Assisted Suicide
9 May 2022
Woman in hospital bed

A leading Canadian newspaper has issued a strong editorial against the country's assisted suicide (MAiD) legislation.

National Post reflects that in less than a decade, MAiD "has expanded from a system limited solely to those with terminal illnesses, to one that is now used by people who lack adequate housing. And it will soon be available to those with mental illnesses, such as depression, bipolar disorder and post-traumatic stress disorder".

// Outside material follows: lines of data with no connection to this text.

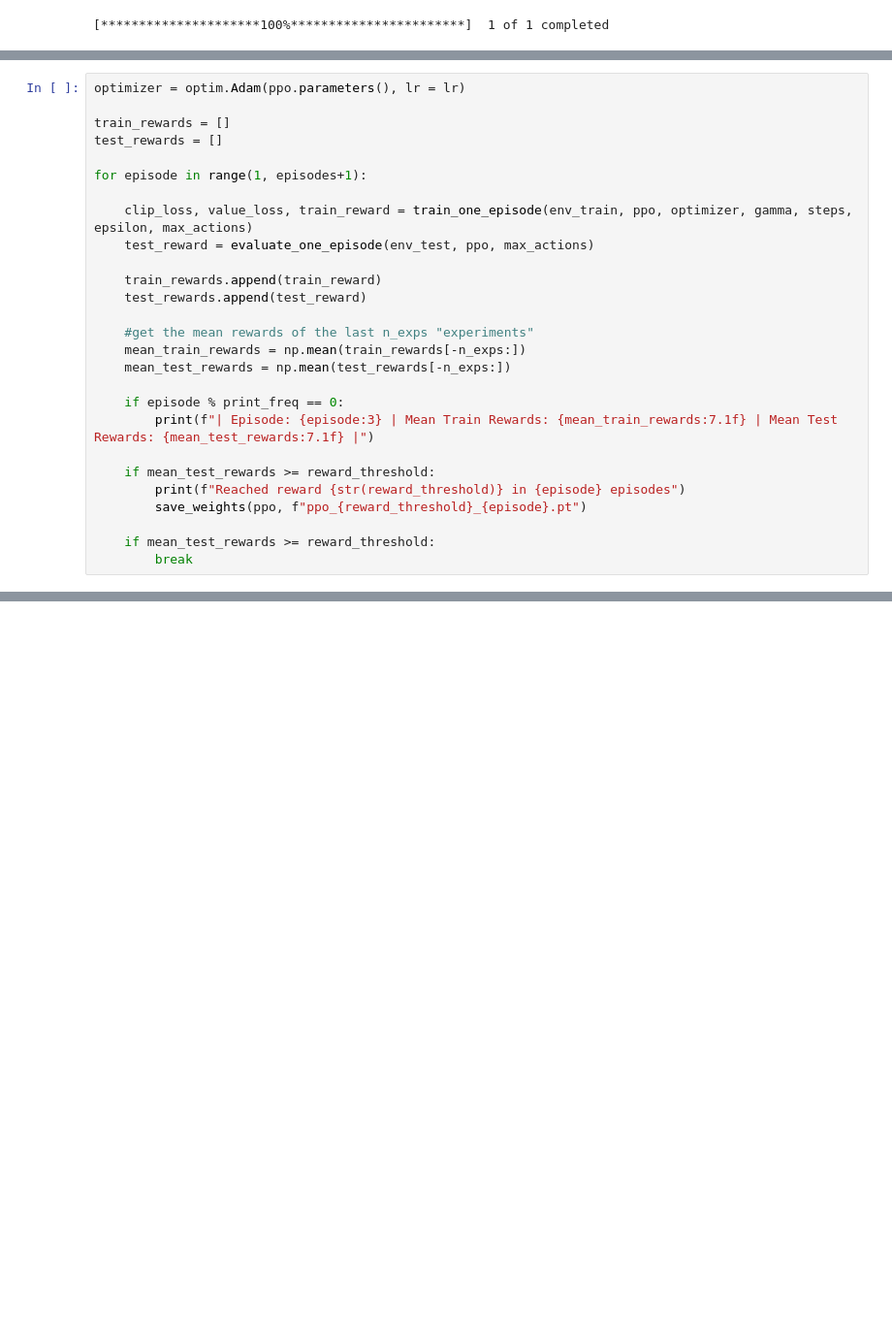
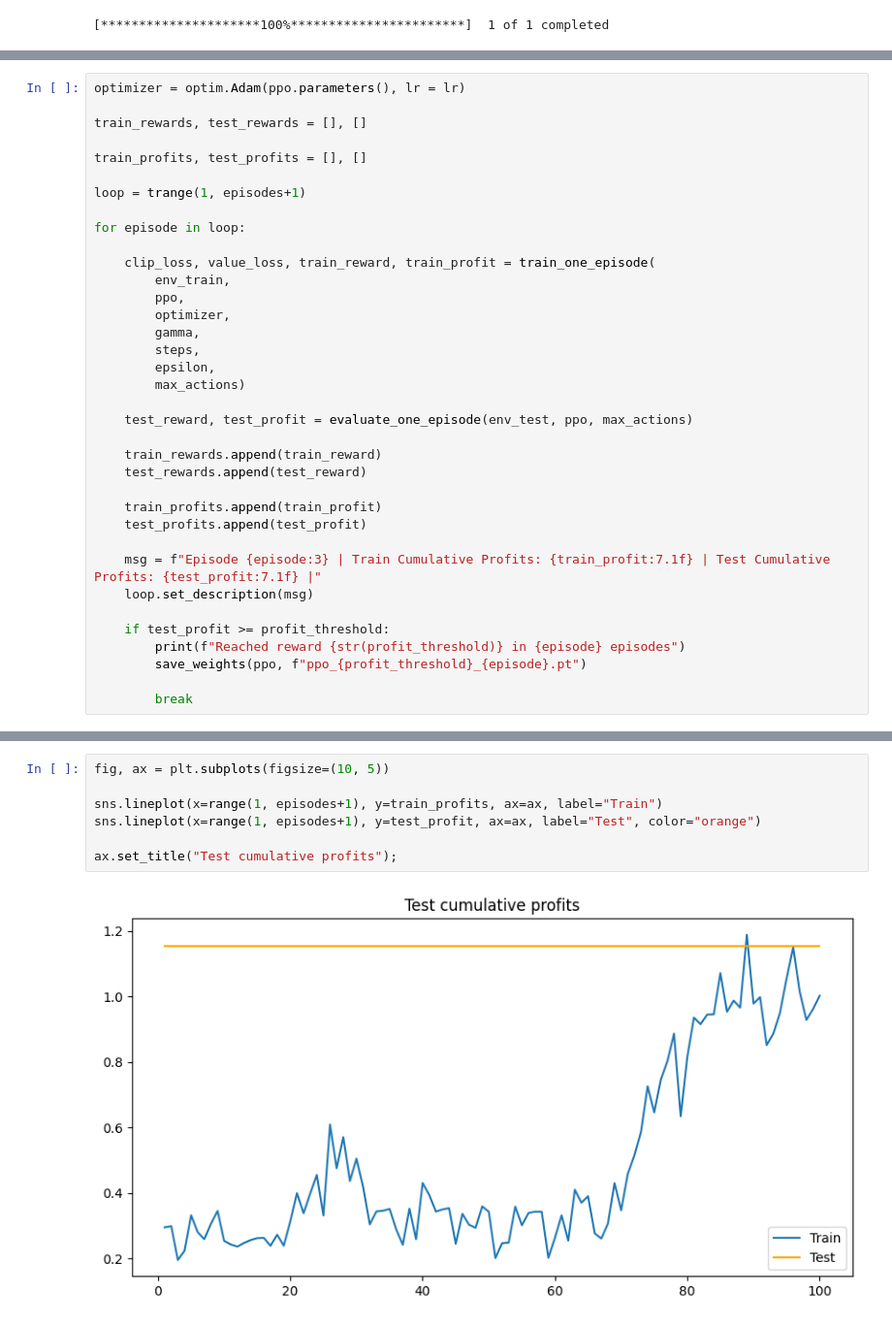
Before and after one commit to p-omahony/rlhf-box2d, a Jupyter notebook: notebook.ipynb, the cells around one changed output, grey strips where cells are left out. Shown at 97% size. Saved outputs shown, nothing was run; the diff lists cells and outputs as text; blank space fills up the shorter version.

```diff
--- a/notebook.ipynb
+++ b/notebook.ipynb
@@ -133,27 +134,36 @@ gamma = cfg["ppo"]["hyperparameters"]["gamma"]
 # %%
 optimizer = optim.Adam(ppo.parameters(), lr = lr)
 
-train_rewards = []
-test_rewards = []
+train_rewards, test_rewards = [], []
 
-for episode in range(1, episodes+1):
+train_profits, test_profits = [], []
 
-    clip_loss, value_loss, train_reward = train_one_episode(env_train, ppo, optimizer, gamma, steps, epsilon, max_actions)
-    test_reward = evaluate_one_episode(env_test, ppo, max_actions)
+loop = trange(1, episodes+1)
+
+for episode in loop:
+
+    clip_loss, value_loss, train_reward, train_profit = train_one_episode(
+        env_train,
+        ppo,
+        optimizer,
+        gamma,
+        steps,
+        epsilon,
+        max_actions)
+
+    test_reward, test_profit = evaluate_one_episode(env_test, ppo, max_actions)
 
     train_rewards.append(train_reward)
     test_rewards.append(test_reward)
 
-    #get the mean rewards of the last n_exps "experiments"
-    mean_train_rewards = np.mean(train_rewards[-n_exps:])
-    mean_test_rewards = np.mean(test_rewards[-n_exps:])
+    train_profits.append(train_profit)
+    test_profits.append(test_profit)
 
-    if episode % print_freq == 0:
-        print(f"| Episode: {episode:3} | Mean Train Rewards: {mean_train_rewards:7.1f} | Mean Test Rewards: {mean_test_rewards:7.1f} |")
+    msg = f"Episode {episode:3} | Train Cumulative Profits: {train_profit:7.1f} | Test Cumulative Profits: {test_profit:7.1f} |"
+    loop.set_description(msg)
 
-    if mean_test_rewards >= reward_threshold:
-        print(f"Reached reward {str(reward_threshold)} in {episode} episodes")
-        save_weights(ppo, f"ppo_{reward_threshold}_{episode}.pt")
+    if test_profit >= profit_threshold:
+        print(f"Reached reward {str(profit_threshold)} in {episode} episodes")
+        save_weights(ppo, f"ppo_{profit_threshold}_{episode}.pt")
 
-    if mean_test_rewards >= reward_threshold:
         break
@@ -161,0 +170,9 @@ ValueError: too many values to unpack (expected 2)
+# %%
+fig, ax = plt.subplots(figsize=(10, 5))
+
+sns.lineplot(x=range(1, episodes+1), y=train_profits, ax=ax, label="Train")
+sns.lineplot(x=range(1, episodes+1), y=test_profit, ax=ax, label="Test", color="orange")
+
+ax.set_title("Test cumulative profits");
+# %% [output]
+[figure, added]
```
Also changed, not shown: parts of 14 cells of this notebook, 4 other files.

It adds: "After Quebec became the first Canadian jurisdiction to allow assisted suicide in 2014, we warned that, 'A great deal of research and reporting on those jurisdictions that permit euthanasia and/or assisted suicide suggest that the words ‘slippery slope’ are more than mere alarmism, as proponents of euthanasia tend to insist. In every state or country in which the practice has been normalized, it has also, to some degree, become banalized, with eligibility criteria increasingly relaxed."

"We sincerely wish we’d been wrong. We’re not against the idea of assisted death in some strict cases, but this country has evolved into one where the lives of those in pain are treated cavalierly, as if they don’t matter. Canada has not only adopted a nationwide MAID program, it has extended it to those who are not at imminent risk of dying and will soon see many more vulnerable Canadians become eligible."

CARE is campaigning against proposals to legalise doctor-assisted suicide in the UK. We are also concerned that legislation will inevitably be widened over time, and that no 'safeguards' will be sufficient to prevent abuse against the vulnerable.

CARE’s CEO, Ross Hendry has said:

“The prescription of lethal drugs is not a moral response to suffering and permitting it would undermine the safety, dignity, and equality of many groups. CARE stands with the many charities, medical associations, disability groups and others that oppose assisted suicide and euthanasia.

Evidence shows that these practices place invisible pressure on sick and vulnerable people, that ‘safeguards’ are ineffective, and that laws are inevitably widened over time. We must not open the door to them in the UK.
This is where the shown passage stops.